by Esther Schindler

The Meetings Will Continue Until Morale Improves

Aug 16, 20074 mins

Oh, sorry. That should be beatings. It’s sometimes hard to tell the difference. Or so it would appear—because a new report from NetPro indicates that, contrary to popular wisdom, experienced IT professionals don’t burn out over time; instead, their job satisfaction increases.

Here’s the details. At the NetPro 2007 Directory Experts Conference (DEC) held this spring, the company surveyed 314 of the 600+ attendees about trends in active directory management and IT behavior. There’s plenty of meat in the company’s 23-page white paper, which tracks adoption of PowerShell, SharePoint, MOM, Exchange, SQL Server and other such tools.

I could probably write a whole blog entry about the techie stuff, especially since I’m a fool for any well-written trends report. But what really captured my attention was the surprising happiness of these techies with their lot in life — and the attributes that were most important to that happiness.

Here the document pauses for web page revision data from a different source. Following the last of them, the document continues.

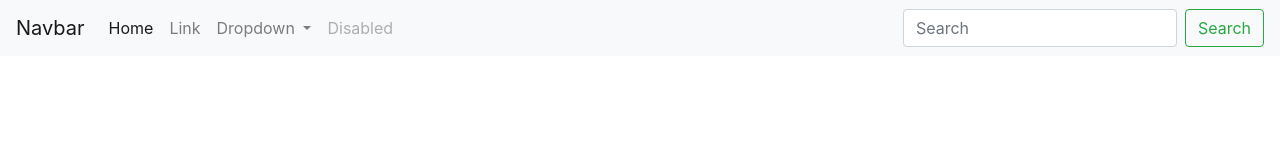
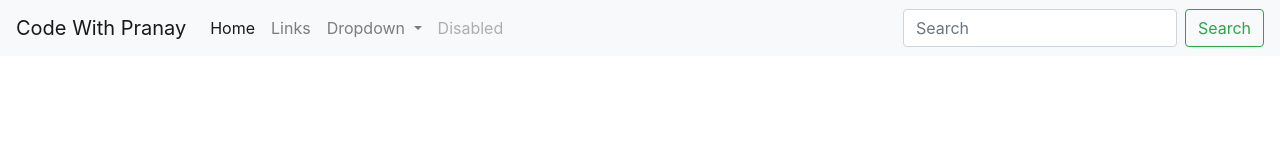
Before and after one commit to Pranaybhute/gitTutorial, a plain HTML site: page mywebsite/index.html in a window 1280 px wide. Drawn offline with nearby package versions, Linux system fonts and the light colour scheme.

Commit message:
code with pranay add

```diff
--- a/mywebsite/index.html
+++ b/mywebsite/index.html
@@ -12,7 +12,7 @@
   </head>
   <body>
     <nav class="navbar navbar-expand-lg navbar-light bg-light">
-        <a class="navbar-brand" href="#">Navbar</a>
+        <a class="navbar-brand" href="#">Code With Pranay</a>
         <button class="navbar-toggler" type="button" data-toggle="collapse" data-target="#navbarSupportedContent" aria-controls="navbarSupportedContent" aria-expanded="false" aria-label="Toggle navigation">
           <span class="navbar-toggler-icon"></span>
         </button>
@@ -23,7 +23,7 @@
               <a class="nav-link" href="#">Home <span class="sr-only">(current)</span></a>
             </li>
             <li class="nav-item">
-              <a class="nav-link" href="#">Link</a>
+              <a class="nav-link" href="#">Links</a>
             </li>
             <li class="nav-item dropdown">
               <a class="nav-link dropdown-toggle" href="#" id="navbarDropdown" role="button" data-toggle="dropdown" aria-haspopup="true" aria-expanded="false">
```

In particular: survey respondents report substantially higher satisfaction with their jobs than average US workers; more than 74% are satisfied or very satisfied with their jobs. And here’s the kicker: the more experience they have, the happier they are. “Only 50% of respondents with less than one year of experience expressed satisfaction,” says the report, “as compared to 82% for respondents with more than 10 years of experience.”

I discussed this item with Gil Kirkpatrick, CTO of NetPro. The company sliced and diced the results to try to figure out what made the more experienced directory/infrastructure specialists happier than the (relatively) wet-behind-the-ears employees. The happiest conference attendees work for software vendors and have a title of system/business analyst—which implies a lot of job responsibility. Those with the lowest job satisfaction have a job title including the word “adminstrator” and those who worked in consulting organizations and government IT organizations.

Still, that doesn’t explain everything. We could make guesses about the nature of the job—Kirkpatrick explained that these techies manage many tasks simultaneously, making it a great career for those who hate to do the same thing over and over but a hard slog for beginners—but it still leaves me wondering. Maybe you can suggest a few answers that would explain this… and we can figure out how and if this wisdom can be applied to your own staff.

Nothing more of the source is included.